DOWNTIME - 26 December 2013
Sandhill Cranes at Sunset - Bosque Del Apache, NWR, New Mexico
I retired from the Air Force almost nine years ago after serving in the pressure-packed worlds of tactical aviation and experimental flight test. One of the last official duties I had was to say a few words to those gathered at my retirement ceremony. I chose two topics to talk about. The first I've spoken about already, "Who is going to replace you?" The second was about "downtime."
Some of you might wonder why I would spend some of my precious last few minutes in the Air Force talking about something we probably all do. Unfortunately, it's my experience lots of us DON'T take downtime. I know many high energy folks who haven't had a real vacation in years. It's almost a matter of pride that they turn in vacation time at the end of the year. For many of them, it's work, work, and more work. Symptoms of the lack of commitment to downtime are circumstances taking over and ruining tenuous plans for time off. This especially happens at the end of the year, the Christmas holiday season. Even though we might be on "vacation" at the end of the year, it may not be a recuperative time. The holidays can be a pain, in other words.
Why do I think it's important people take downtime? Because if all you do is what you do every single day, then all you'll ever be good at is what you do every single day. And, you're probably not getting any better at what you do. Taking downtime gives the opportunity to experience or at least diligently think about something other than work. Not only is it refreshing but it also opens the mind to horizons you might not see if you never took the time off.
A tiny version of downtime is day dreaming. Recent studies suggest day dreaming is a great opening to creativity. And creativity is a great opportunity to solve problems that otherwise wouldn't be solvable.

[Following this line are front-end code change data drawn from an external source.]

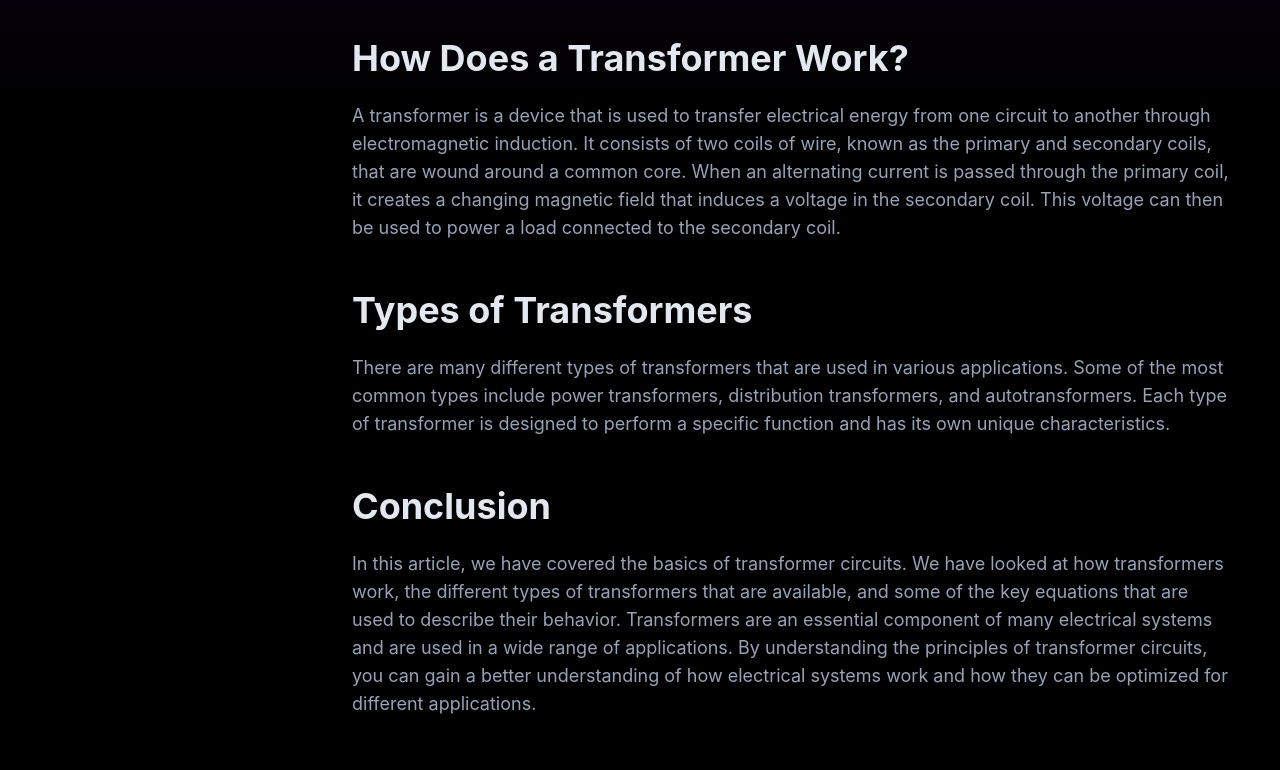
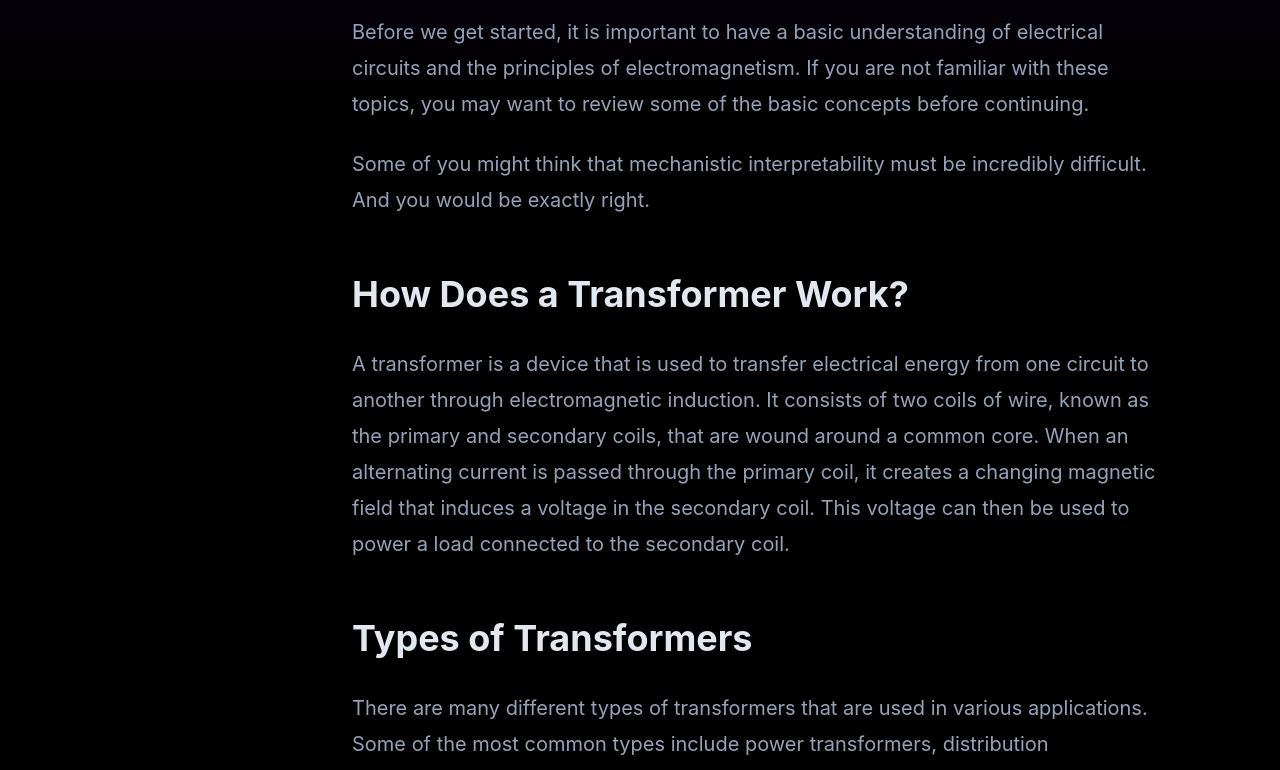
Before and after one commit to alekshiidenhovi/personal-website, an Astro site in the folder app/: page / in a window 1280 px wide. Shown: the part 694-1464 px from the top of the page. Built offline with nearby package versions, Linux system fonts and the light colour scheme; Astro itself is replaced by a stand-in of ours.

Commit message:
Adjust typography styles

```diff
--- a/app/src/components/BlogContent.astro
+++ b/app/src/components/BlogContent.astro
@@ -14,14 +14,14 @@ const { Markdown } = Astro.props;
 
 <style is:global>
   article {
-    @apply h-full w-full overflow-y-auto;
+    @apply prose prose-xl prose-neutral dark:prose-invert h-full w-full overflow-y-auto;
   }
 
   h2 {
-    @apply pb-6 text-4xl font-bold text-slate-200;
+    @apply text-slate-200;
   }
 
   p {
-    @apply pb-12 text-lg text-slate-400;
+    @apply text-slate-400;
   }
 </style>
--- a/app/src/posts/friendly-introduction-on-transformer-circuits.md
+++ b/app/src/posts/friendly-introduction-on-transformer-circuits.md
@@ -9,6 +9,8 @@ Here we will take a look at the basics of transformer circuits. We will start by
 ## Prerequisites
 Before we get started, it is important to have a basic understanding of electrical circuits and the principles of electromagnetism. If you are not familiar with these topics, you may want to review some of the basic concepts before continuing.
 
+Some of you might think that mechanistic interpretability must be incredibly difficult. And you would be exactly right.
+
 ## How Does a Transformer Work?
 A transformer is a device that is used to transfer electrical energy from one circuit to another through electromagnetic induction. It consists of two coils of wire, known as the primary and secondary coils, that are wound around a common core. When an alternating current is passed through the primary coil, it creates a changing magnetic field that induces a voltage in the secondary coil. This voltage can then be used to power a load connected to the secondary coil.
 
```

Unlike some people, I do not believe downtime is optional for a healthy life style. It is of the utmost importance for the best and brightest of us.